A number of great medieval axe photographs I found:
Picture by Mathieu Struck
Medieval Reasonable at Gniezno, Poland, July-2011.
The occasion was a celebration of the coronation of Bolesław I the Brave as 1st king of Poland (1024). There were lots of polish/slavish knights with real swords, spears and axes. Fortunately we have not told them we were germans -)
We located this extremely curious fair totally by incident. Besides a lot of medieval knights battling, there have been a lot musicians, dancers, artisans, herbalists, gunsmiths, saddlers, coopers, and many other ancient craftsmen. Afterwards, we noticed in the web there ended up even some witches, but we have not seen them.
One of the Piasts’ chief cities, Gniezno was first mentioned by 10th century A.D. sources as the richesse of Piast Poland (in Dagome Iudex). Its Roman Catholic archbishop, the Archbishop of Gniezno, is the Primate of Poland. These historical facts make its place in Polish history similar to Canterbury in England or Rheims in France.

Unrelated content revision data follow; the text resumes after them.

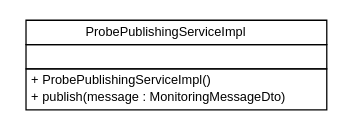
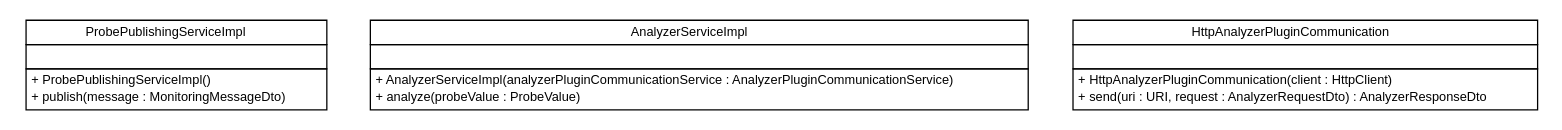
One commit to serene-project/serene-collector changed the diagram in apidocs/net/sereneproject/collector/service/impl/net.sereneproject.collector.service.impl.dot. Above: the diagram before and after it, drawn with Graphviz. The commit also changed 307 other files, not shown here.

```diff
--- a/apidocs/net/sereneproject/collector/service/impl/net.sereneproject.collector.service.impl.dot
+++ b/apidocs/net/sereneproject/collector/service/impl/net.sereneproject.collector.service.impl.dot
@@ -1,25 +1,51 @@
 #!/usr/local/bin/dot
 #
 # Class diagram 
 # Generated by UMLGraph version 5.1 (http://www.umlgraph.org/)
 #
 
 digraph G {
 	edge [fontname="Helvetica",fontsize=10,labelfontname="Helvetica",labelfontsize=10];
 	node [fontname="Helvetica",fontsize=10,shape=plaintext];
 	nodesep=0.25;
 	ranksep=0.5;
 	// net.sereneproject.collector.service.impl.ProbePublishingServiceImpl
-	c42 [label=<<table title="net.sereneproject.collector.service.impl.ProbePublishingServiceImpl" border="0" cellborder="1" cellspacing="0" cellpadding="2" port="p" href="./ProbePublishingServiceImpl.html">
+	c53 [label=<<table title="net.sereneproject.collector.service.impl.ProbePublishingServiceImpl" border="0" cellborder="1" cellspacing="0" cellpadding="2" port="p" href="./ProbePublishingServiceImpl.html">
 		<tr><td><table border="0" cellspacing="0" cellpadding="1">
 <tr><td align="center" balign="center"> ProbePublishingServiceImpl </td></tr>
 		</table></td></tr>
 		<tr><td><table border="0" cellspacing="0" cellpadding="1">
 <tr><td align="left" balign="left">  </td></tr>
 		</table></td></tr>
 		<tr><td><table border="0" cellspacing="0" cellpadding="1">
 <tr><td align="left" balign="left"> + ProbePublishingServiceImpl() </td></tr>
 <tr><td align="left" balign="left"> + publish(message : MonitoringMessageDto) </td></tr>
 		</table></td></tr>
 		</table>>, fontname="Helvetica", fontcolor="black", fontsize=10.0];
+	// net.sereneproject.collector.service.impl.AnalyzerServiceImpl
+	c54 [label=<<table title="net.sereneproject.collector.service.impl.AnalyzerServiceImpl" border="0" cellborder="1" cellspacing="0" cellpadding="2" port="p" href="./AnalyzerServiceImpl.html">
+		<tr><td><table border="0" cellspacing="0" cellpadding="1">
+<tr><td align="center" balign="center"> AnalyzerServiceImpl </td></tr>
+		</table></td></tr>
+		<tr><td><table border="0" cellspacing="0" cellpadding="1">
+<tr><td align="left" balign="left">  </td></tr>
+		</table></td></tr>
+		<tr><td><table border="0" cellspacing="0" cellpadding="1">
+<tr><td align="left" balign="left"> + AnalyzerServiceImpl(analyzerPluginCommunicationService : AnalyzerPluginCommunicationService) </td></tr>
+<tr><td align="left" balign="left"> + analyze(probeValue : ProbeValue) </td></tr>
+		</table></td></tr>
+		</table>>, fontname="Helvetica", fontcolor="black", fontsize=10.0];
+	// net.sereneproject.collector.service.impl.HttpAnalyzerPluginCommunication
+	c55 [label=<<table title="net.sereneproject.collector.service.impl.HttpAnalyzerPluginCommunication" border="0" cellborder="1" cellspacing="0" cellpadding="2" port="p" href="./HttpAnalyzerPluginCommunication.html">
+		<tr><td><table border="0" cellspacing="0" cellpadding="1">
+<tr><td align="center" balign="center"> HttpAnalyzerPluginCommunication </td></tr>
+		</table></td></tr>
+		<tr><td><table border="0" cellspacing="0" cellpadding="1">
+<tr><td align="left" balign="left">  </td></tr>
+		</table></td></tr>
+		<tr><td><table border="0" cellspacing="0" cellpadding="1">
+<tr><td align="left" balign="left"> + HttpAnalyzerPluginCommunication(client : HttpClient) </td></tr>
+<tr><td align="left" balign="left"> + send(uri : URI, request : AnalyzerRequestDto) : AnalyzerResponseDto </td></tr>
+		</table></td></tr>
+		</table>>, fontname="Helvetica", fontcolor="black", fontsize=10.0];
 }
```
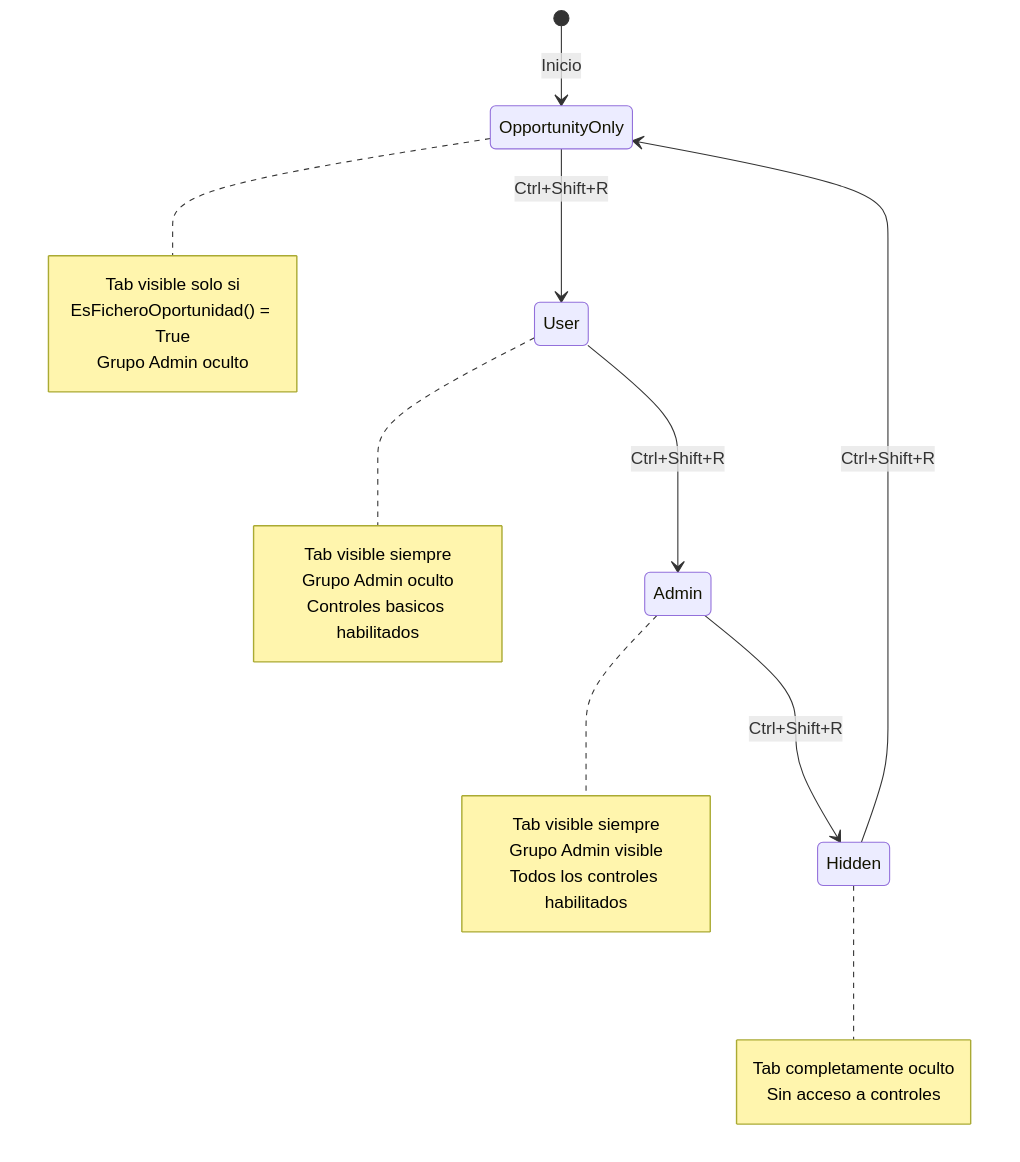
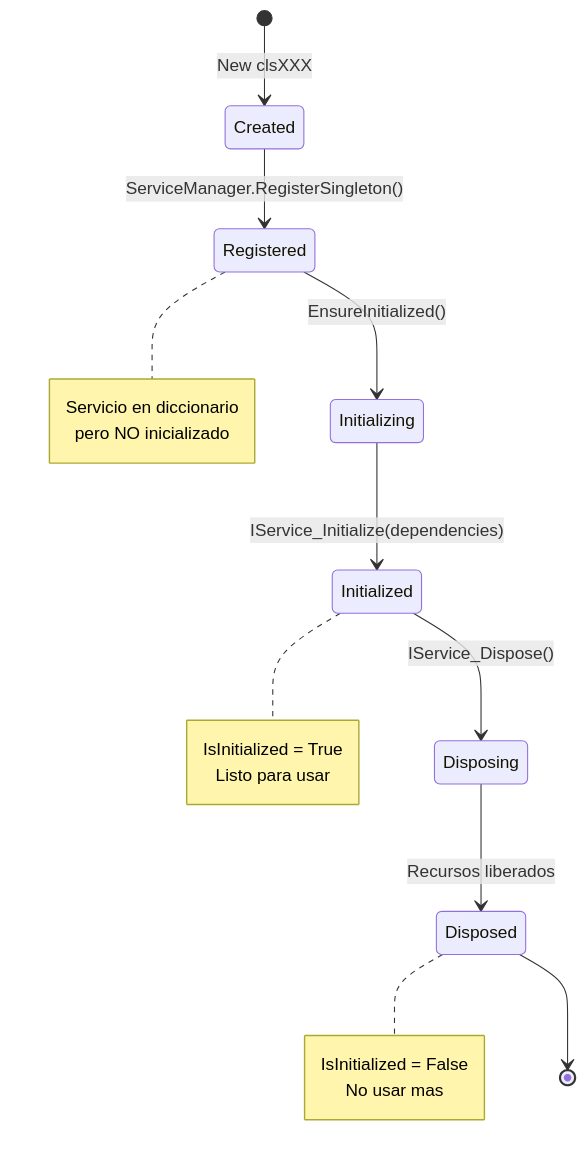
Before and after one commit to gautxori-yuyu/claude-vba-excel-abc-refactor: diagram 13 of 13 in CLAUDE.md, drawn with Mermaid. The commit also changed other lines of this file, not shown here.

````diff
--- a/CLAUDE.md
+++ b/CLAUDE.md
@@ -1265,32 +1046,28 @@
 ```mermaid
 stateDiagram-v2
-    [*] --> OpportunityOnly : Inicio
+    [*] --> Created : New clsXXX
 
-    OpportunityOnly --> User : Ctrl+Shift+R
-    User --> Admin : Ctrl+Shift+R
-    Admin --> Hidden : Ctrl+Shift+R
-    Hidden --> OpportunityOnly : Ctrl+Shift+R
-
-    note right of OpportunityOnly
-        Tab visible solo si
-        EsFicheroOportunidad() = True
-        Grupo Admin oculto
+    Created --> Registered : ServiceManager.RegisterSingleton()
+    note right of Registered
+        Servicio en diccionario
+        pero NO inicializado
     end note
 
-    note right of User
-        Tab visible siempre
-        Grupo Admin oculto
-        Controles basicos habilitados
+    Registered --> Initializing : EnsureInitialized()
+
+    Initializing --> Initialized : IService_Initialize(dependencies)
+    note right of Initialized
+        IsInitialized = True
+        Listo para usar
     end note
 
-    note right of Admin
-        Tab visible siempre
-        Grupo Admin visible
-        Todos los controles habilitados
+    Initialized --> Disposing : IService_Dispose()
+
+    Disposing --> Disposed : Recursos liberados
+    note right of Disposed
+        IsInitialized = False
+        No usar mas
     end note
 
-    note right of Hidden
-        Tab completamente oculto
-        Sin acceso a controles
-    end note
+    Disposed --> [*]
 ```
````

The tenth century Gniezno cathedral (on the foreground) witnessed royal coronations of Bolesław I in 1024 and his son Mieszko II Lambert in 1025. The cities of Gniezno and close by Poznań ended up captured, plundered and destroyed in 1038 by the Bohemian duke Bretislav I, which pushed the next Polish rulers to move the Polish funds to Kraków. The archiepiscopal cathedral was reconstructed by the following ruler, Boleslaus II the Generous, who was crowned king here in 1076.
Gniezno evolved as a regional seat of the eastern part of Greater Poland, and in 1238 municipal autonomy was granted by the duke Władysław Odonic. Gniezno was once again the coronation website in 1295 and 1300. Over the hundreds of years, it alternated polish, prussian, teutonic, bohemian, swedish, french and german (WWII) dominion, invasion or looting.
Standard mediaeval songs group
Image by owenhurrell
Picture by dbzer0
A big axe